-------- INPUT DATA

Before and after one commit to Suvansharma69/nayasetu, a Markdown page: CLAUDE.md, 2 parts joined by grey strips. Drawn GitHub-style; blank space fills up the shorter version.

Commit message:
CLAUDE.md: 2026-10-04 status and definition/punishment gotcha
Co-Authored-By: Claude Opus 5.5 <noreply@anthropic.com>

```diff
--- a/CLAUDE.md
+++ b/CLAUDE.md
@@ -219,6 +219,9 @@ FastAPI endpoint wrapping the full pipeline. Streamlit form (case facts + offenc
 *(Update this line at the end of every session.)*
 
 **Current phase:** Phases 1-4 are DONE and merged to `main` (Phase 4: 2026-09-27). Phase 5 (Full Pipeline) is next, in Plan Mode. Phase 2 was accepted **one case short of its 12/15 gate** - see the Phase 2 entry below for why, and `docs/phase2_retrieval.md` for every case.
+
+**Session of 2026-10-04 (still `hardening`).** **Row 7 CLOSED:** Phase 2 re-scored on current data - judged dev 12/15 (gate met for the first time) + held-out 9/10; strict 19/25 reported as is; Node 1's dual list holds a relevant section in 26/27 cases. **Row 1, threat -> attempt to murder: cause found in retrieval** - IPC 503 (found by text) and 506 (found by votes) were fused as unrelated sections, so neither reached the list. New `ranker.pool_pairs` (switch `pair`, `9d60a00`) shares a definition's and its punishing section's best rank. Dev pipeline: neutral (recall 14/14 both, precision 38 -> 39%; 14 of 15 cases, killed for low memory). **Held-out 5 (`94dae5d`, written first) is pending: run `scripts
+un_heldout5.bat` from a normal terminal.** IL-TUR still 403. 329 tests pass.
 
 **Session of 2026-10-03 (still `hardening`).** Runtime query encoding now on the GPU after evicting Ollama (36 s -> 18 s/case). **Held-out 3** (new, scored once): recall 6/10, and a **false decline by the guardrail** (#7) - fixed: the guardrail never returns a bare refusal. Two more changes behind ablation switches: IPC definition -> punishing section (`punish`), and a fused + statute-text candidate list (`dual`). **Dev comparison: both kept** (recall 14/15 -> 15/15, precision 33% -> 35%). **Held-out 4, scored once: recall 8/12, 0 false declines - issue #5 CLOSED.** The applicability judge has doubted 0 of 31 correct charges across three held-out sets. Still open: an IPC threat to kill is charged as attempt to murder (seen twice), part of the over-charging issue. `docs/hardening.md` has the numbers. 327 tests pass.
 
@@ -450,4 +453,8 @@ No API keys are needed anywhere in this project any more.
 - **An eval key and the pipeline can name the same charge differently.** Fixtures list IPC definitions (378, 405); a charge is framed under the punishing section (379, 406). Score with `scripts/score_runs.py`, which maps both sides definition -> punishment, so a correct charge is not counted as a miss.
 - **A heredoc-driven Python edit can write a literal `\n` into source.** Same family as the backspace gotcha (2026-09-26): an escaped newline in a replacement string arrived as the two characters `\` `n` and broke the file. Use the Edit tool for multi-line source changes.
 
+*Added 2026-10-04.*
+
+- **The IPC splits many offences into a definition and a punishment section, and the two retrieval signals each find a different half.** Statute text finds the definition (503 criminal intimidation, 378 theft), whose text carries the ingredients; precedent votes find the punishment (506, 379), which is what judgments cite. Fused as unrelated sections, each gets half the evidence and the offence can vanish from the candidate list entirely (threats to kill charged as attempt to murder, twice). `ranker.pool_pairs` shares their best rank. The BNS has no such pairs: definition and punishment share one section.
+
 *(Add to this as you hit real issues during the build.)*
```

----------------

■ AIM OF THE TASK:
What lines above contain the word "this"? Please copy each one.

■ TASK ANSWER:
 *(Update this line at the end of every session.)*
@@ -450,4 +453,8 @@ No API keys are needed anywhere in this project any more.
 *(Add to this as you hit real issues during the build.)*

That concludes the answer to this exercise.